Often, Vollmann meets poor people who are filled with shame and self-blame. In Kyoto, Japan, he encounters two former "salarymen" who became unemployed after corporate restructuring. One man, nicknamed Little Mountain, explains that, "of course I want to [work], but because of age restrictions they don't accept me." To Vollmann, Little Mountain, seems "to be infected by numbness[.]" The other ex-salaryman, nicknamed Big Mountain, describes his situation as "utterly hopeless."
Throughout the book, Vollmann ruminates deeply on the manifold causes and consequences of poverty, and on what obligation individuals and nations have toward the poor. He considers the role of the United Nations, and the widely lauded idea of "more aid, better directed," but remains skeptical about slogans.
Still, he recommends hope, even if it's baseless: "I propose that false hopes are as good as true, provided that they cause no harm[.]"
The poor themselves, notes Vollmann, sometimes adapt by "diminishing consciousness" through alcohol, drugs, or false beliefs. Such is the case with some of the impoverished that Vollmann meets in the former Soviet Union, who tell him how much better their lives had been under the Stalinist system.
Vollmann also investigates the exploitation of the poor. In Japan, he fruitlessly seeks out "snakeheads," criminals who smuggle impoverished Chinese women into Japan and force them into prostitution. In Kazakhstan, he more successfully discovers how a large oil company ruins the environment and the health of a small town.

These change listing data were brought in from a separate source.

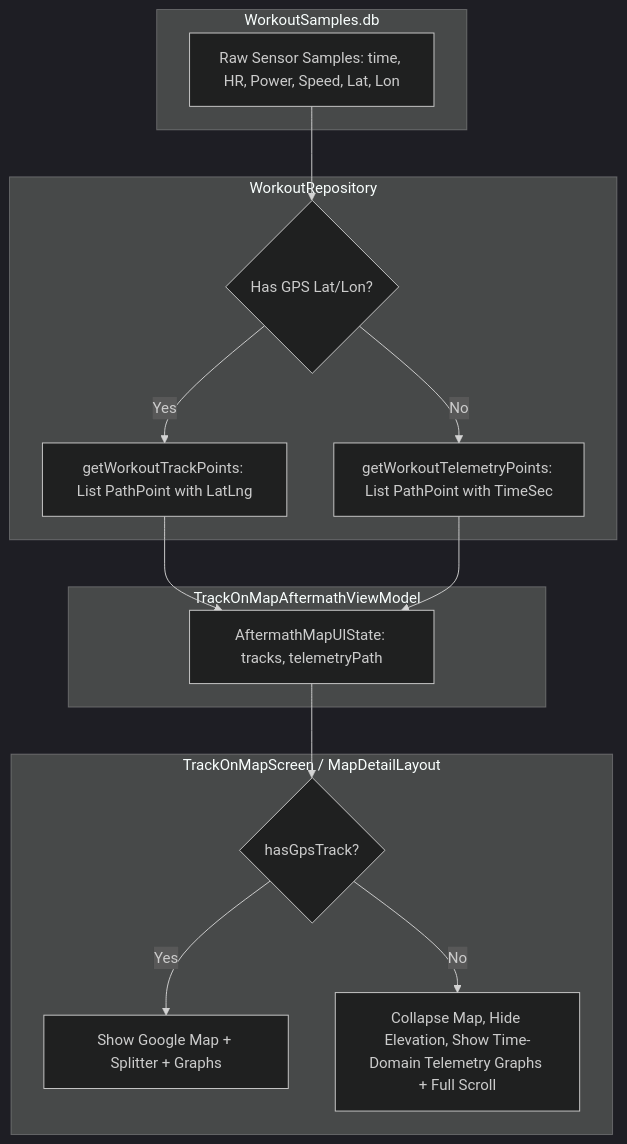
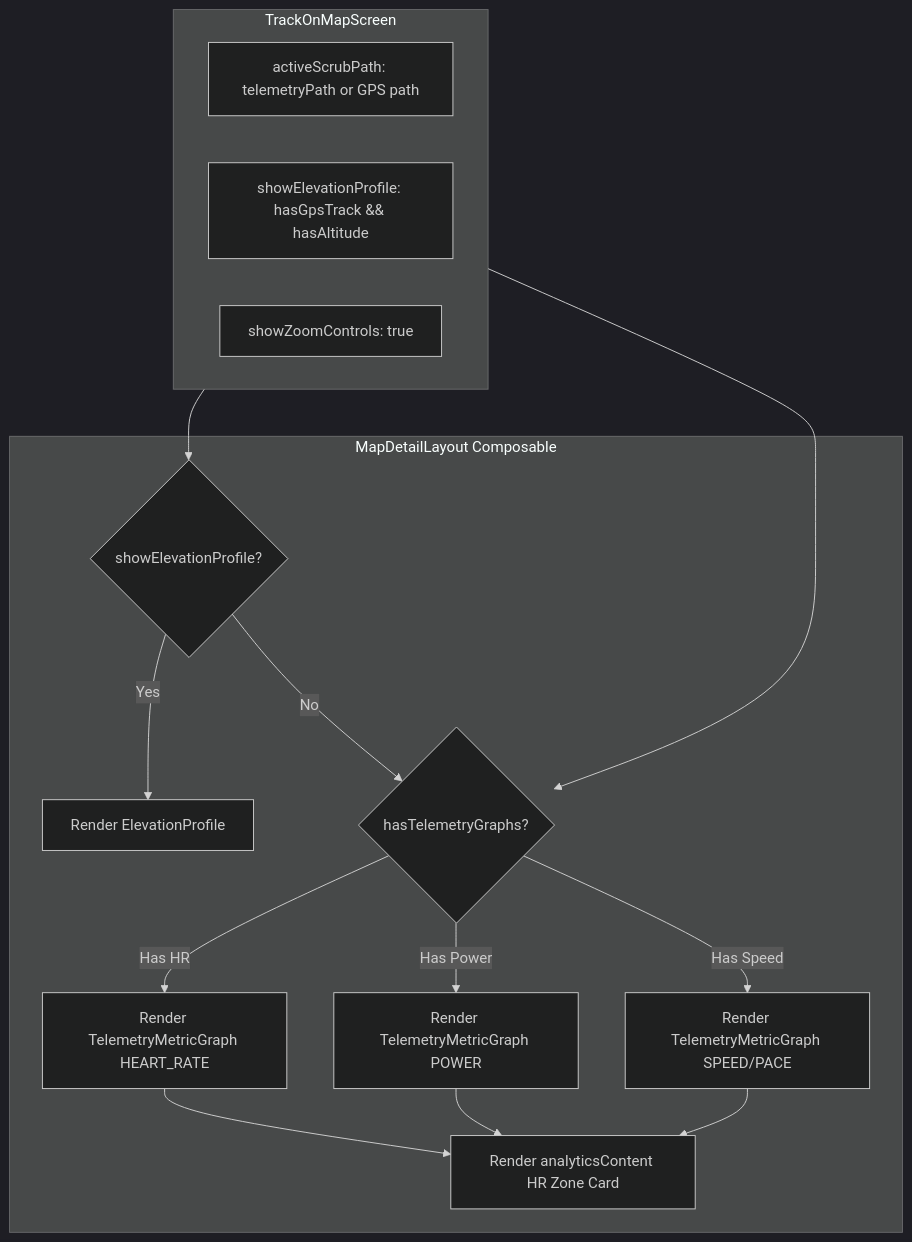
Before and after one commit to rainerblind/aTrainingTracker: the diagram in docs/engineering/analysis/ATT-2006_analysis.md, drawn with Mermaid (dark theme). The commit also changed other lines of this file, not shown here.

````diff
--- a/docs/engineering/analysis/ATT-2006_analysis.md
+++ b/docs/engineering/analysis/ATT-2006_analysis.md
@@ -180,29 +118,33 @@
 ```mermaid
 flowchart TD
-    subgraph SamplesDB [WorkoutSamples.db]
-        RawSamples[Raw Sensor Samples: time, HR, Power, Speed, Lat, Lon]
+    subgraph Input [TrackOnMapScreen]
+        ScrubPath[activeScrubPath: telemetryPath or GPS path]
+        ShowElev[showElevationProfile: hasGpsTrack && hasAltitude]
+        ShowZoom[showZoomControls: true]
     end
 
-    subgraph Repo [WorkoutRepository]
-        CheckGPS{Has GPS Lat/Lon?}
-        GetTrack[getWorkoutTrackPoints: List PathPoint with LatLng]
-        GetTelemetry[getWorkoutTelemetryPoints: List PathPoint with TimeSec]
+    subgraph MapDetailLayout [MapDetailLayout Composable]
+        CheckElev{showElevationProfile?}
+        CheckTelemetry{hasTelemetryGraphs?}
+        
+        RenderElev[Render ElevationProfile]
+        RenderHR[Render TelemetryMetricGraph HEART_RATE]
+        RenderPower[Render TelemetryMetricGraph POWER]
+        RenderSpeed[Render TelemetryMetricGraph SPEED/PACE]
+        RenderAnalytics[Render analyticsContent HR Zone Card]
     end
 
-    subgraph ViewModel [TrackOnMapAftermathViewModel]
-        State[AftermathMapUIState: tracks, telemetryPath]
-    end
+    Input --> CheckElev
+    Input --> CheckTelemetry
 
-    subgraph UI [TrackOnMapScreen / MapDetailLayout]
-        DecideView{hasGpsTrack?}
-        MapLayout[Show Google Map + Splitter + Graphs]
-        TracklessLayout[Collapse Map, Hide Elevation, Show Time-Domain Telemetry Graphs + Full Scroll]
-    end
+    CheckElev -- Yes --> RenderElev
+    CheckElev -- No --> CheckTelemetry
 
-    RawSamples --> CheckGPS
-    CheckGPS -- Yes --> GetTrack --> State
-    CheckGPS -- No --> GetTelemetry --> State
-    State --> DecideView
-    DecideView -- Yes --> MapLayout
-    DecideView -- No --> TracklessLayout
+    CheckTelemetry -- Has HR --> RenderHR
+    CheckTelemetry -- Has Power --> RenderPower
+    CheckTelemetry -- Has Speed --> RenderSpeed
+
+    RenderHR --> RenderAnalytics
+    RenderPower --> RenderAnalytics
+    RenderSpeed --> RenderAnalytics
 ```
````
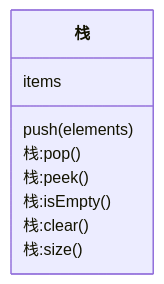
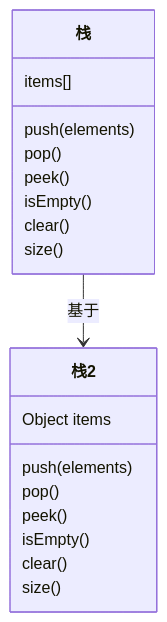
One commit to mofenusers/mention changed the diagram in 前端知识/语言知识/数据结构与算法/数据结构.md. Above: the diagram before and after it, drawn with Mermaid.

Commit message:
auto sync by git

````diff
--- a/前端知识/语言知识/数据结构与算法/数据结构.md
+++ b/前端知识/语言知识/数据结构与算法/数据结构.md
@@ -6,13 +6,23 @@
 ```mermaid
 classDiagram
 class 栈 {
-items
+items[]
 push(elements)
-栈:pop()
-栈:peek()
-栈:isEmpty()
-栈:clear()
-栈:size()
+pop()
+peek()
+isEmpty()
+clear()
+size()
 }
 
+class 栈 2 {
+Object items
+push(elements)
+pop()
+peek()
+isEmpty()
+clear()
+size()
+}
+栈 --> 栈 2 : 基于
 ```
````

One impoverished Kazakh man asks Vollmann to tell the American people about the rampant exploitation of the Kazakh poor and the environment. "I know the Americans will do something," he tells Vollmann. (Vollmann, however, silently considers this man's faith in oil-hungry America "ludicrous.")
"Poor People" is deeply philosophical â€“ Vollmann freely quotes Marx, Adam Smith, Aristotle, Thoreau, and more â€“ yet it is also highly personal. The book concludes with a description of Vollmann''s own complex relationship with the poor. He lives in Sacramento near a shelter for the homeless, who often use his parking lot as a place to sleep or congregate. The author gives them food and offers them friendship, but at the end of the day he returns home and closes his door on them. Vollmann even admits to being afraid of tall, young black men, describing how a group of them once robbed him.
"Poor People" enlightens, posing important questions and putting a human face on the socioeconomic statistics. "This book is not 'practical,'" Vollmann admits. "It cannot tell anyone what to do, much less how to do it." Such humility seems like the first step toward wisdom.
â€¢ Chuck Leddy is a member of the National Book Critics Circle.